(Records contained in a dataset)
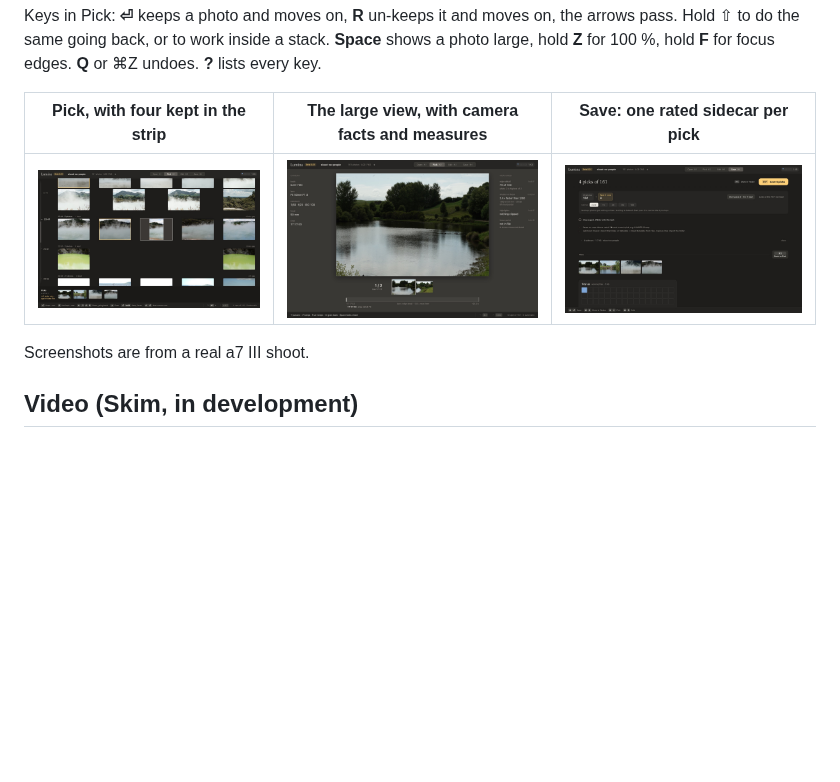
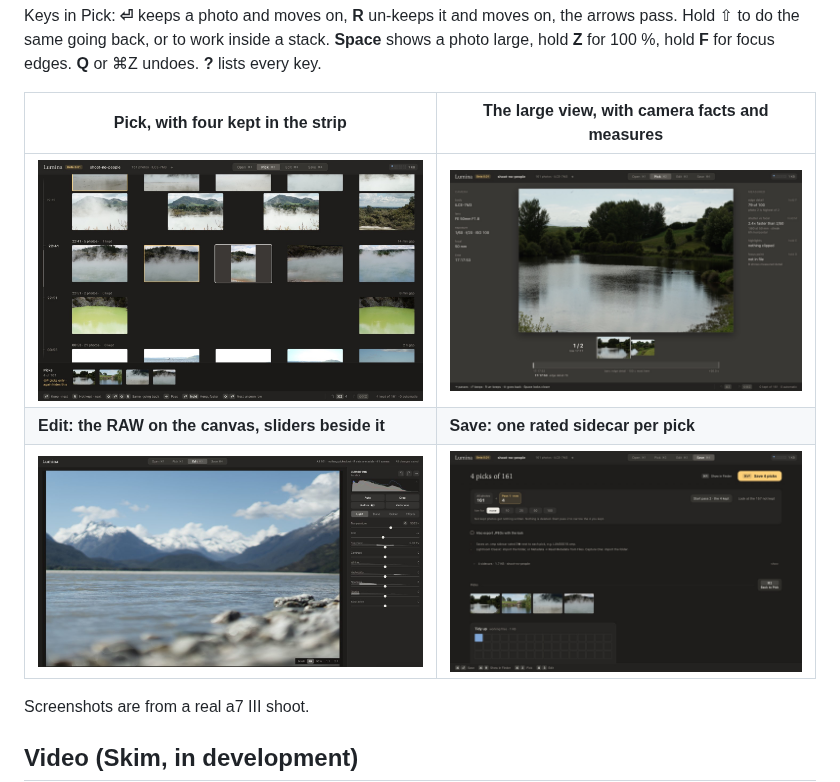
Before and after one commit to aniketh-maddipati/vlm_harness, a Markdown page: README.md, the part around the change. Drawn GitHub-style; pictures changed too: docs/screenshots/edit.jpg (added); blank space fills up the shorter version.

Commit message:
docs: Edit screenshot in the README's Stills section
A capture of Edit on a landscape from the no-people shoot, cropped to
drop the menu bar and the screenshot thumbnail. 1440 px, no metadata.

Co-Authored-By: Claude Opus 5.5 (1M context) <noreply@anthropic.com>
Claude-Session: https://claude.ai/code/session_01FPMVFPhgGTN28pPB7FJFdC

```diff
--- a/README.md
+++ b/README.md
@@ -23,9 +23,11 @@ Keys in Pick: **⏎** keeps a photo and moves on, **R** un-keeps it and moves on
 Hold ⇧ to do the same going back, or to work inside a stack. **Space** shows a photo large, hold
 **Z** for 100 %, hold **F** for focus edges. **Q** or ⌘Z undoes. **?** lists every key.
 
-| Pick, with four kept in the strip | The large view, with camera facts and measures | Save: one rated sidecar per pick |
-|---|---|---|
-| ![Pick with four kept](docs/screenshots/pick-kept.jpg) | ![The large view](docs/screenshots/large-view.jpg) | ![Save](docs/screenshots/save.jpg) |
+| Pick, with four kept in the strip | The large view, with camera facts and measures |
+|---|---|
+| ![Pick with four kept](docs/screenshots/pick-kept.jpg) | ![The large view](docs/screenshots/large-view.jpg) |
+| **Edit: the RAW on the canvas, sliders beside it** | **Save: one rated sidecar per pick** |
+| ![Edit](docs/screenshots/edit.jpg) | ![Save](docs/screenshots/save.jpg) |
 
 Screenshots are from a real a7 III shoot.
 
```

| Exercise directions |
Please print all the lines above exactly as given and leave out every picture.

| Result |
Before and after one commit to aniketh-maddipati/vlm_harness, a Markdown page: README.md, the part around the change. Drawn GitHub-style; pictures changed too: docs/screenshots/edit.jpg (added); blank space fills up the shorter version.

Commit message:
docs: Edit screenshot in the README's Stills section
A capture of Edit on a landscape from the no-people shoot, cropped to
drop the menu bar and the screenshot thumbnail. 1440 px, no metadata.

Co-Authored-By: Claude Opus 5.5 (1M context) <noreply@anthropic.com>
Claude-Session: https://claude.ai/code/session_01FPMVFPhgGTN28pPB7FJFdC

```diff
--- a/README.md
+++ b/README.md
@@ -23,9 +23,11 @@ Keys in Pick: **⏎** keeps a photo and moves on, **R** un-keeps it and moves on
 Hold ⇧ to do the same going back, or to work inside a stack. **Space** shows a photo large, hold
 **Z** for 100 %, hold **F** for focus edges. **Q** or ⌘Z undoes. **?** lists every key.
 
-| Pick, with four kept in the strip | The large view, with camera facts and measures | Save: one rated sidecar per pick |
-|---|---|---|
-| ![Pick with four kept](docs/screenshots/pick-kept.jpg) | ![The large view](docs/screenshots/large-view.jpg) | ![Save](docs/screenshots/save.jpg) |
+| Pick, with four kept in the strip | The large view, with camera facts and measures |
+|---|---|
+| ![Pick with four kept](docs/screenshots/pick-kept.jpg) | ![The large view](docs/screenshots/large-view.jpg) |
+| **Edit: the RAW on the canvas, sliders beside it** | **Save: one rated sidecar per pick** |
+| ![Edit](docs/screenshots/edit.jpg) | ![Save](docs/screenshots/save.jpg) |
 
 Screenshots are from a real a7 III shoot.
 
```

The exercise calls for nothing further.